> WHAT YOU SHOULD DO: What follows is a set of entries. Give them again exactly, without the pictures.

> ENTRIES SUPPLIED:
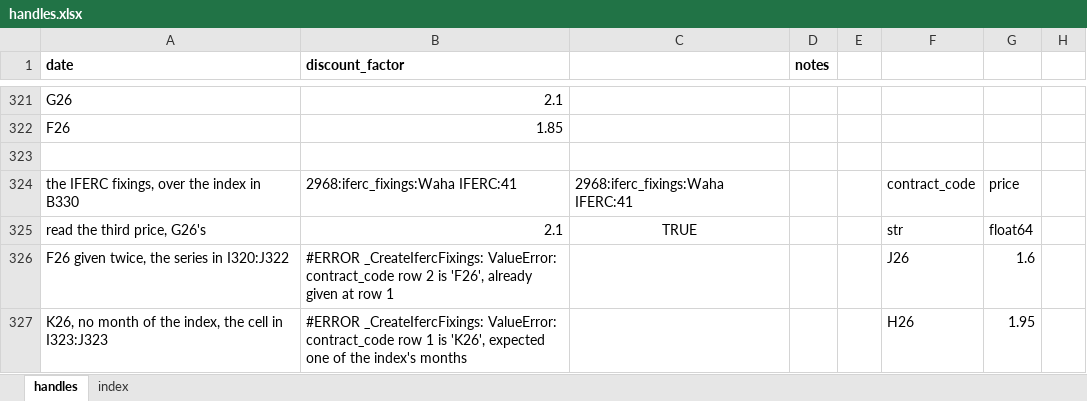
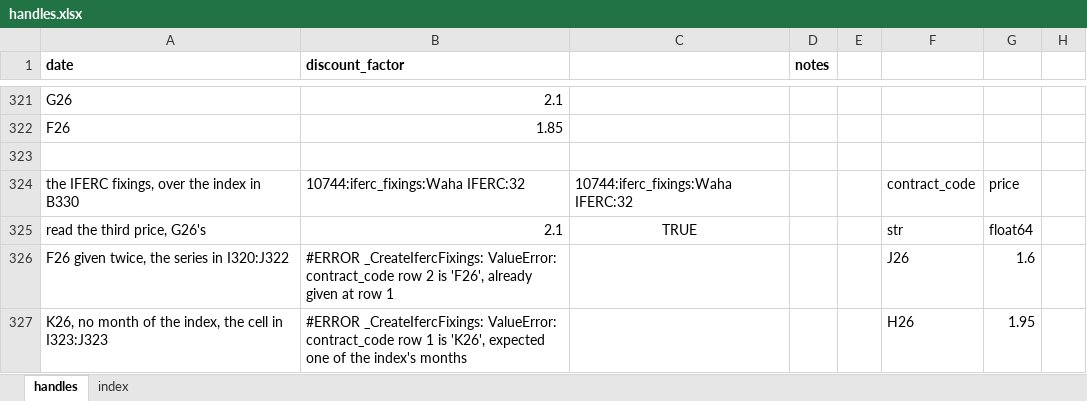
Before and after one commit to gobbles404/catalyst, an Excel workbook: workbooks/handles.xlsx, sheet handles, drawn as a sheet; only a part is shown, gaps mark what is left out; values as stored, in another font and other column widths than the file's, no borders; the diff covers the shown part only; the diff names each change by its address in the sheet, - before the commit and + after, or states it on an @@ line.

```diff
--- a/workbooks/handles.xlsx (sheet handles)
+++ b/workbooks/handles.xlsx (sheet handles)
-B324 (discount_factor): 2968:iferc_fixings:Waha IFERC:41
+B324 (discount_factor): 10744:iferc_fixings:Waha IFERC:32
-C324: 2968:iferc_fixings:Waha IFERC:41
+C324: 10744:iferc_fixings:Waha IFERC:32
```
Also changed, not shown: 53 edited cells elsewhere in this sheet, sheet index, 32 other files.
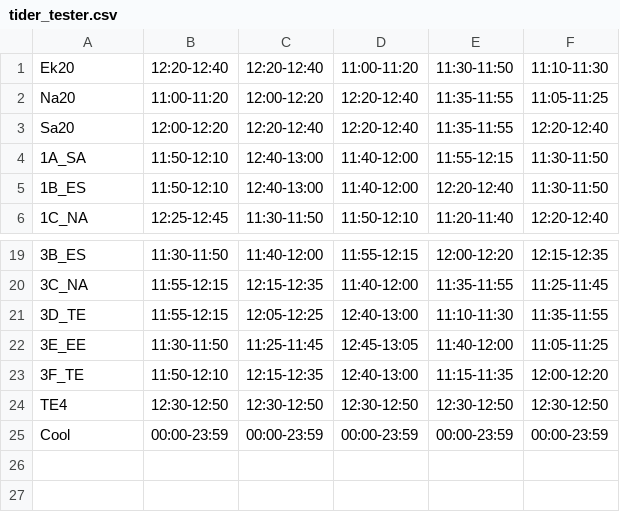
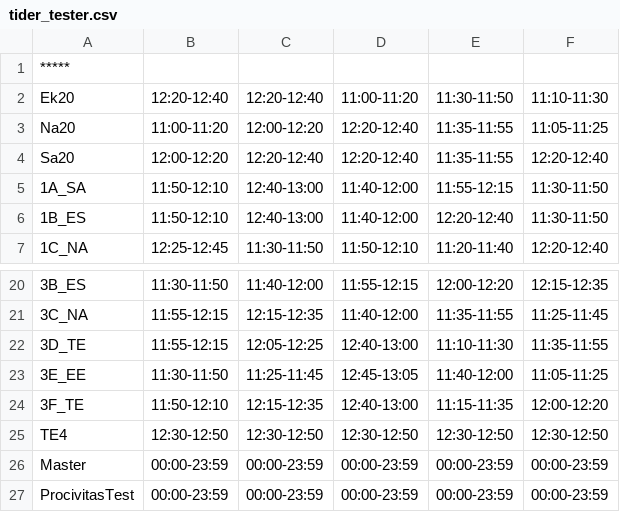
Before and after one commit to NTI-Gymnasieingenjor/lunchpad, a CSV file: tider_tester.csv, drawn as a sheet; only a part is shown, gaps mark what is left out.

```diff
--- a/tider_tester.csv
+++ b/tider_tester.csv
@@ -1 +1,2 @@
+*****
 Ek20,12:20-12:40,12:20-12:40,11:00-11:20,11:30-11:50,11:10-11:30
@@ -24,2 +25,3 @@ Sa20,12:00-12:20,12:20-12:40,12:20-12:40,11:35-11:55,12:20-12:40
 TE4,12:30-12:50,12:30-12:50,12:30-12:50,12:30-12:50,12:30-12:50
-Cool,00:00-23:59,00:00-23:59,00:00-23:59,00:00-23:59,00:00-23:59
+Master,00:00-23:59,00:00-23:59,00:00-23:59,00:00-23:59,00:00-23:59
+ProcivitasTest,00:00-23:59,00:00-23:59,00:00-23:59,00:00-23:59,00:00-23:59
```
Also changed, not shown: id_tester.csv.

> ANSWER TO THE EXERCISE:
Before and after one commit to gobbles404/catalyst, an Excel workbook: workbooks/handles.xlsx, sheet handles, drawn as a sheet; only a part is shown, gaps mark what is left out; values as stored, in another font and other column widths than the file's, no borders; the diff covers the shown part only; the diff names each change by its address in the sheet, - before the commit and + after, or states it on an @@ line.

```diff
--- a/workbooks/handles.xlsx (sheet handles)
+++ b/workbooks/handles.xlsx (sheet handles)
-B324 (discount_factor): 2968:iferc_fixings:Waha IFERC:41
+B324 (discount_factor): 10744:iferc_fixings:Waha IFERC:32
-C324: 2968:iferc_fixings:Waha IFERC:41
+C324: 10744:iferc_fixings:Waha IFERC:32
```
Also changed, not shown: 53 edited cells elsewhere in this sheet, sheet index, 32 other files.
Before and after one commit to NTI-Gymnasieingenjor/lunchpad, a CSV file: tider_tester.csv, drawn as a sheet; only a part is shown, gaps mark what is left out.

```diff
--- a/tider_tester.csv
+++ b/tider_tester.csv
@@ -1 +1,2 @@
+*****
 Ek20,12:20-12:40,12:20-12:40,11:00-11:20,11:30-11:50,11:10-11:30
@@ -24,2 +25,3 @@ Sa20,12:00-12:20,12:20-12:40,12:20-12:40,11:35-11:55,12:20-12:40
 TE4,12:30-12:50,12:30-12:50,12:30-12:50,12:30-12:50,12:30-12:50
-Cool,00:00-23:59,00:00-23:59,00:00-23:59,00:00-23:59,00:00-23:59
+Master,00:00-23:59,00:00-23:59,00:00-23:59,00:00-23:59,00:00-23:59
+ProcivitasTest,00:00-23:59,00:00-23:59,00:00-23:59,00:00-23:59,00:00-23:59
```
Also changed, not shown: id_tester.csv.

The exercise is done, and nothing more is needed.